Problem: Exclude the pictures, then restate every entry below exactly.

Information provided:
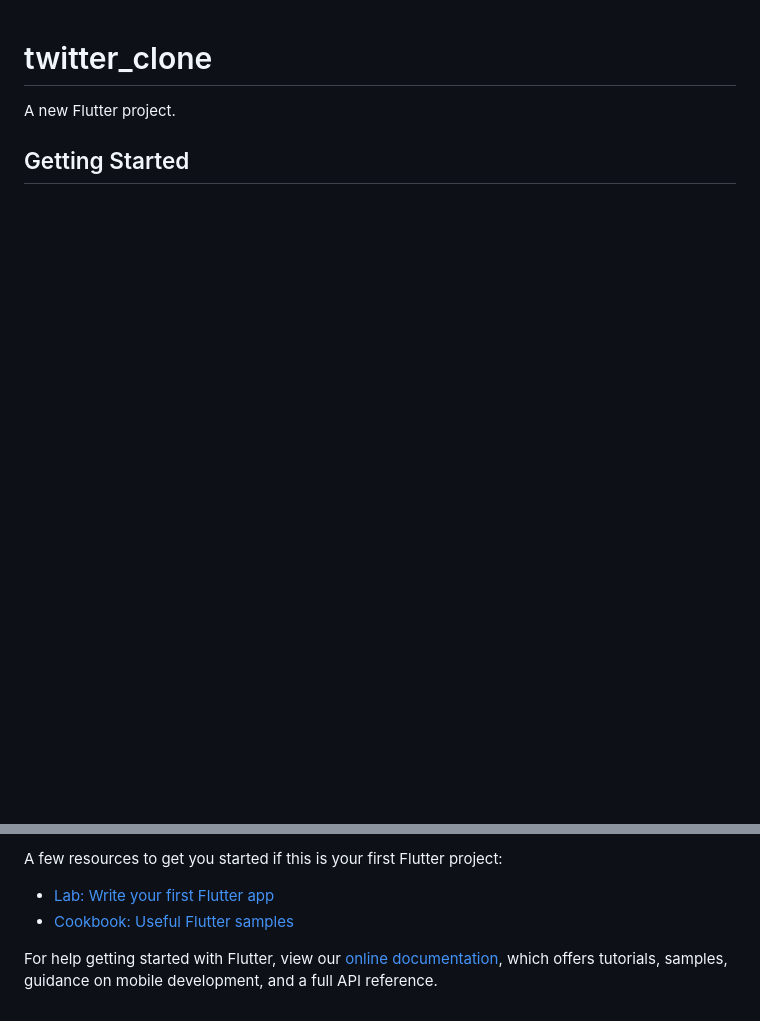
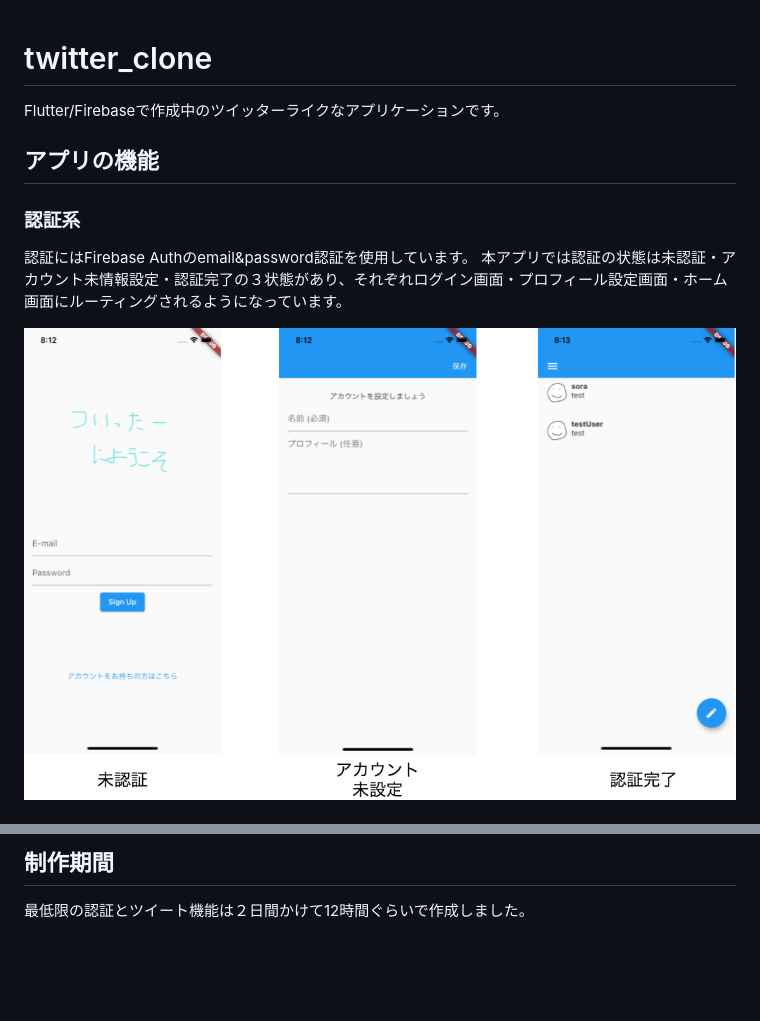
Before and after one commit to soraef/twitter_clone, a Markdown page: README.md, 2 parts joined by grey strips. GitHub-like rendering; pictures changed too: doc/twitter_clone.png (added); blank space fills up the shorter version.

Commit message:
READMEを変更

```diff
--- a/README.md
+++ b/README.md
@@ -1,6 +1,10 @@
 # twitter_clone
+Flutter/Firebaseで作成中のツイッターライクなアプリケーションです。
 
-A new Flutter project.
+## アプリの機能
+### 認証系
+認証にはFirebase Authのemail&password認証を使用しています。
+本アプリでは認証の状態は未認証・アカウント未情報設定・認証完了の３状態があり、それぞれログイン画面・プロフィール設定画面・ホーム画面にルーティングされるようになっています。
 
-## Getting Started
+![画面](doc/twitter_clone.png)
 
@@ -8,9 +14,3 @@ This project is a starting point for a Flutter application.
 
-A few resources to get you started if this is your first Flutter project:
-
-- [Lab: Write your first Flutter app](https://flutter.dev/docs/get-started/codelab)
-- [Cookbook: Useful Flutter samples](https://flutter.dev/docs/cookbook)
-
-For help getting started with Flutter, view our
-[online documentation](https://flutter.dev/docs), which offers tutorials,
-samples, guidance on mobile development, and a full API reference.
+## 制作期間
+最低限の認証とツイート機能は２日間かけて12時間ぐらいで作成しました。
```
Also changed, not shown: other parts of README.md (+3 -1 lines).
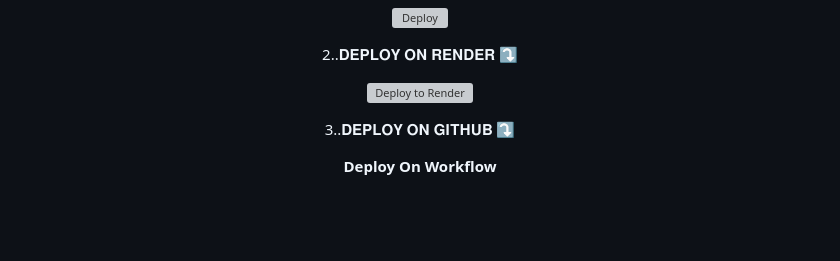
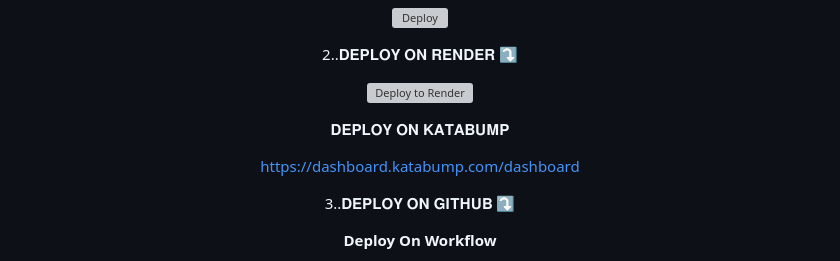
Before and after one commit to macoder67/MacoX-session, a Markdown page: README.md, the part around the change. GitHub-like rendering; blank space fills up the shorter version; grey boxes are pictures that could not be loaded.

Commit message:
Update README.md
Signed-off-by: macoder67 <manyakaontiretse@gmail.com>

```diff
--- a/README.md
+++ b/README.md
@@ -47,6 +47,9 @@
 
 [![Deploy to Render](https://render.com/images/deploy-to-render-button.svg)](https://render.com/deploy?repo=https://github.com/macoder67/MacoX-MD.git)
 
+𝐃𝐄𝐏𝐋𝐎𝐘 𝐎𝐍 𝐊𝐀𝐓𝐀𝐁𝐔𝐌𝐏
+
+https://dashboard.katabump.com/dashboard
 
    3..𝐃𝐄𝐏𝐋𝐎𝐘 𝐎𝐍 𝐆𝐈𝐓𝐇𝐔𝐁 ⤵️
 
```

Worked solution:
Before and after one commit to soraef/twitter_clone, a Markdown page: README.md, 2 parts joined by grey strips. GitHub-like rendering; pictures changed too: doc/twitter_clone.png (added); blank space fills up the shorter version.

Commit message:
READMEを変更

```diff
--- a/README.md
+++ b/README.md
@@ -1,6 +1,10 @@
 # twitter_clone
+Flutter/Firebaseで作成中のツイッターライクなアプリケーションです。
 
-A new Flutter project.
+## アプリの機能
+### 認証系
+認証にはFirebase Authのemail&password認証を使用しています。
+本アプリでは認証の状態は未認証・アカウント未情報設定・認証完了の３状態があり、それぞれログイン画面・プロフィール設定画面・ホーム画面にルーティングされるようになっています。
 
-## Getting Started
+![画面](doc/twitter_clone.png)
 
@@ -8,9 +14,3 @@ This project is a starting point for a Flutter application.
 
-A few resources to get you started if this is your first Flutter project:
-
-- [Lab: Write your first Flutter app](https://flutter.dev/docs/get-started/codelab)
-- [Cookbook: Useful Flutter samples](https://flutter.dev/docs/cookbook)
-
-For help getting started with Flutter, view our
-[online documentation](https://flutter.dev/docs), which offers tutorials,
-samples, guidance on mobile development, and a full API reference.
+## 制作期間
+最低限の認証とツイート機能は２日間かけて12時間ぐらいで作成しました。
```
Also changed, not shown: other parts of README.md (+3 -1 lines).
Before and after one commit to macoder67/MacoX-session, a Markdown page: README.md, the part around the change. GitHub-like rendering; blank space fills up the shorter version; grey boxes are pictures that could not be loaded.

Commit message:
Update README.md
Signed-off-by: macoder67 <manyakaontiretse@gmail.com>

```diff
--- a/README.md
+++ b/README.md
@@ -47,6 +47,9 @@
 
 [![Deploy to Render](https://render.com/images/deploy-to-render-button.svg)](https://render.com/deploy?repo=https://github.com/macoder67/MacoX-MD.git)
 
+𝐃𝐄𝐏𝐋𝐎𝐘 𝐎𝐍 𝐊𝐀𝐓𝐀𝐁𝐔𝐌𝐏
+
+https://dashboard.katabump.com/dashboard
 
    3..𝐃𝐄𝐏𝐋𝐎𝐘 𝐎𝐍 𝐆𝐈𝐓𝐇𝐔𝐁 ⤵️
 
```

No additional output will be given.